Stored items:
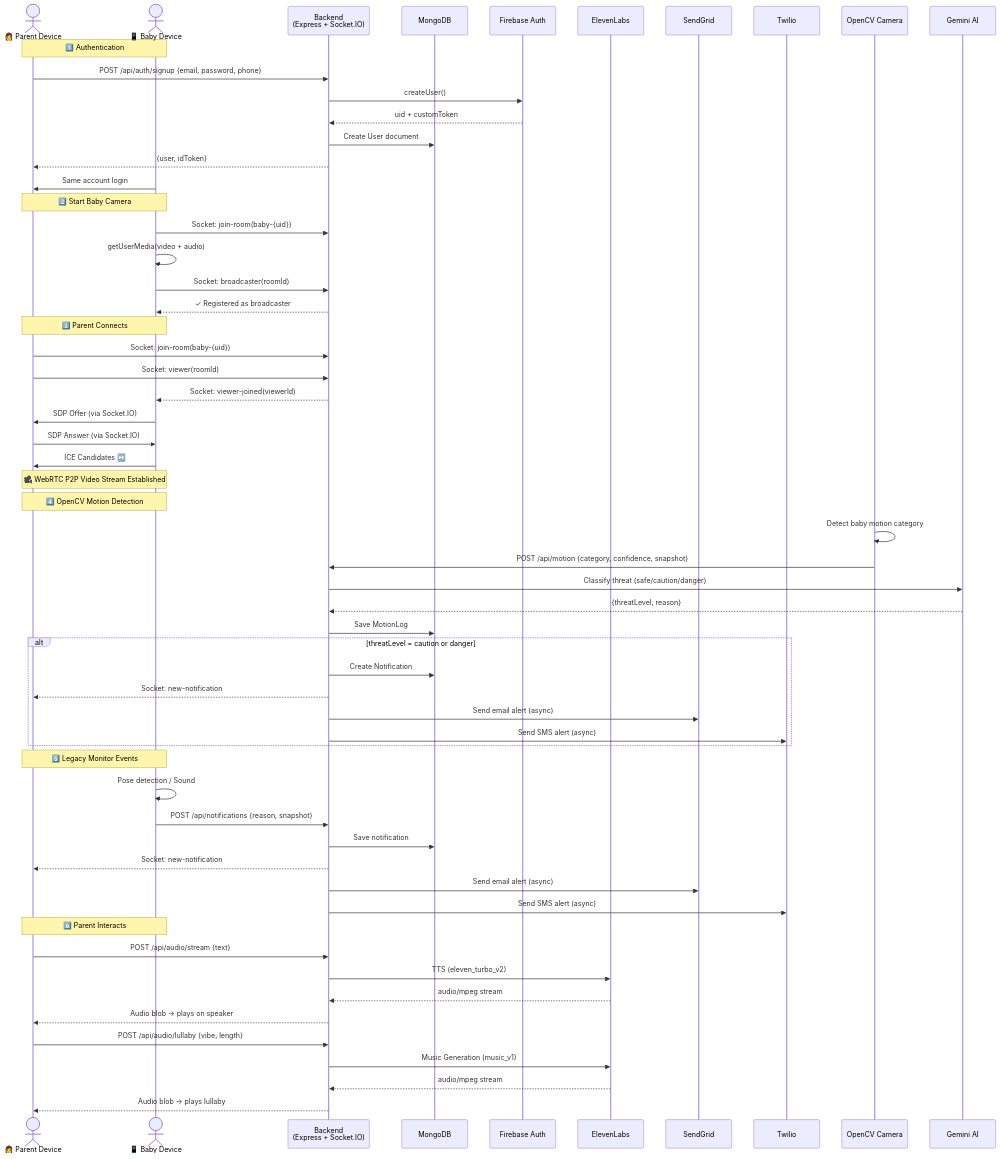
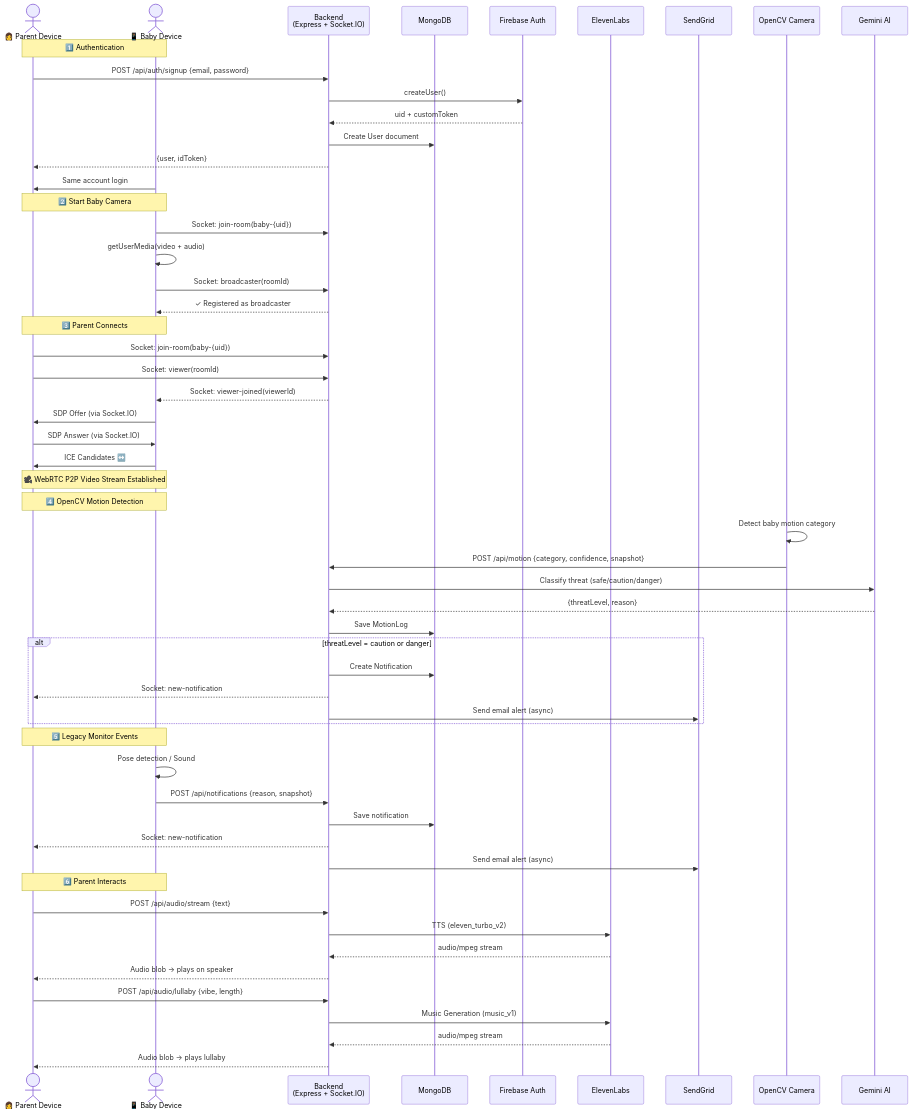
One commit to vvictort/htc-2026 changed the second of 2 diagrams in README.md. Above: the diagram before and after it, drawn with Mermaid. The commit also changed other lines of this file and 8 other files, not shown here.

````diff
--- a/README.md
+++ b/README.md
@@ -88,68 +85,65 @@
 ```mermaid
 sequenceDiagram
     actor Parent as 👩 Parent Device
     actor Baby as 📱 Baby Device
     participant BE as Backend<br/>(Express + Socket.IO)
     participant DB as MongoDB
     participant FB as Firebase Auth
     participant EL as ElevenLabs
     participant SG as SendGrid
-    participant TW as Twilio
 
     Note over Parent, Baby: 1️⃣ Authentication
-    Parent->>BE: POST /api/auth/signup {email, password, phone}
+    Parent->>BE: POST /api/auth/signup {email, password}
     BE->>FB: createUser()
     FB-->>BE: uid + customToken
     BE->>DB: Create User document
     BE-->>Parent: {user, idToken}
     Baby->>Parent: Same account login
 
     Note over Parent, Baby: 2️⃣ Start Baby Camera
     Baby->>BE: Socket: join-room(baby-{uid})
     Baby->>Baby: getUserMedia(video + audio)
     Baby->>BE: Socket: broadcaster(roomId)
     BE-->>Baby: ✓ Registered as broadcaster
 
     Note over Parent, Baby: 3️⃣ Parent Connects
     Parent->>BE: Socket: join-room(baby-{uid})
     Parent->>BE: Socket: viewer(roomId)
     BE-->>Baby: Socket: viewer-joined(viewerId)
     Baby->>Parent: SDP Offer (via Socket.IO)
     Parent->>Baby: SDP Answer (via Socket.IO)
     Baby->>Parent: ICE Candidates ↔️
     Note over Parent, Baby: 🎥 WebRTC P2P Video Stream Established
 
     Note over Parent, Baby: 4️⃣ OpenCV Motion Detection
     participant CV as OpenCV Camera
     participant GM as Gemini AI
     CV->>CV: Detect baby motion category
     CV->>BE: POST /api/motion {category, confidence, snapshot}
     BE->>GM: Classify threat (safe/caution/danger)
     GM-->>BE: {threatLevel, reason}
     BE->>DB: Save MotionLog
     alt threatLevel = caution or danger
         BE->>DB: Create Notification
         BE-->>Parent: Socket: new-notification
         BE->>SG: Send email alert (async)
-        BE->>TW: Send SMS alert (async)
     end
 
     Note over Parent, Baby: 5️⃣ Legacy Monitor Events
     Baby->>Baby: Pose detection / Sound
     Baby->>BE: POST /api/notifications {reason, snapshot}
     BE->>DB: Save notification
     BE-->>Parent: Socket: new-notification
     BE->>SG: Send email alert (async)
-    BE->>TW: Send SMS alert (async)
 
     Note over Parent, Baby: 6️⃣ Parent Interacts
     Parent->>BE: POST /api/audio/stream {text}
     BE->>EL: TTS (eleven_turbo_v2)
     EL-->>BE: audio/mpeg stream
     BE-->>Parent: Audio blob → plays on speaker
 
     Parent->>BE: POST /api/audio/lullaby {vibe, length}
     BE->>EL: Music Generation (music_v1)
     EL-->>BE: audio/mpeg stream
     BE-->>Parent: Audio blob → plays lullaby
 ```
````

DIRECTIONS FOR THIS TASK → Set down the data above word for word, leaving every picture out.

EXERCISE OUTPUT →
One commit to vvictort/htc-2026 changed the second of 2 diagrams in README.md. Above: the diagram before and after it, drawn with Mermaid. The commit also changed other lines of this file and 8 other files, not shown here.

````diff
--- a/README.md
+++ b/README.md
@@ -88,68 +85,65 @@
 ```mermaid
 sequenceDiagram
     actor Parent as 👩 Parent Device
     actor Baby as 📱 Baby Device
     participant BE as Backend<br/>(Express + Socket.IO)
     participant DB as MongoDB
     participant FB as Firebase Auth
     participant EL as ElevenLabs
     participant SG as SendGrid
-    participant TW as Twilio
 
     Note over Parent, Baby: 1️⃣ Authentication
-    Parent->>BE: POST /api/auth/signup {email, password, phone}
+    Parent->>BE: POST /api/auth/signup {email, password}
     BE->>FB: createUser()
     FB-->>BE: uid + customToken
     BE->>DB: Create User document
     BE-->>Parent: {user, idToken}
     Baby->>Parent: Same account login
 
     Note over Parent, Baby: 2️⃣ Start Baby Camera
     Baby->>BE: Socket: join-room(baby-{uid})
     Baby->>Baby: getUserMedia(video + audio)
     Baby->>BE: Socket: broadcaster(roomId)
     BE-->>Baby: ✓ Registered as broadcaster
 
     Note over Parent, Baby: 3️⃣ Parent Connects
     Parent->>BE: Socket: join-room(baby-{uid})
     Parent->>BE: Socket: viewer(roomId)
     BE-->>Baby: Socket: viewer-joined(viewerId)
     Baby->>Parent: SDP Offer (via Socket.IO)
     Parent->>Baby: SDP Answer (via Socket.IO)
     Baby->>Parent: ICE Candidates ↔️
     Note over Parent, Baby: 🎥 WebRTC P2P Video Stream Established
 
     Note over Parent, Baby: 4️⃣ OpenCV Motion Detection
     participant CV as OpenCV Camera
     participant GM as Gemini AI
     CV->>CV: Detect baby motion category
     CV->>BE: POST /api/motion {category, confidence, snapshot}
     BE->>GM: Classify threat (safe/caution/danger)
     GM-->>BE: {threatLevel, reason}
     BE->>DB: Save MotionLog
     alt threatLevel = caution or danger
         BE->>DB: Create Notification
         BE-->>Parent: Socket: new-notification
         BE->>SG: Send email alert (async)
-        BE->>TW: Send SMS alert (async)
     end
 
     Note over Parent, Baby: 5️⃣ Legacy Monitor Events
     Baby->>Baby: Pose detection / Sound
     Baby->>BE: POST /api/notifications {reason, snapshot}
     BE->>DB: Save notification
     BE-->>Parent: Socket: new-notification
     BE->>SG: Send email alert (async)
-    BE->>TW: Send SMS alert (async)
 
     Note over Parent, Baby: 6️⃣ Parent Interacts
     Parent->>BE: POST /api/audio/stream {text}
     BE->>EL: TTS (eleven_turbo_v2)
     EL-->>BE: audio/mpeg stream
     BE-->>Parent: Audio blob → plays on speaker
 
     Parent->>BE: POST /api/audio/lullaby {vibe, length}
     BE->>EL: Music Generation (music_v1)
     EL-->>BE: audio/mpeg stream
     BE-->>Parent: Audio blob → plays lullaby
 ```
````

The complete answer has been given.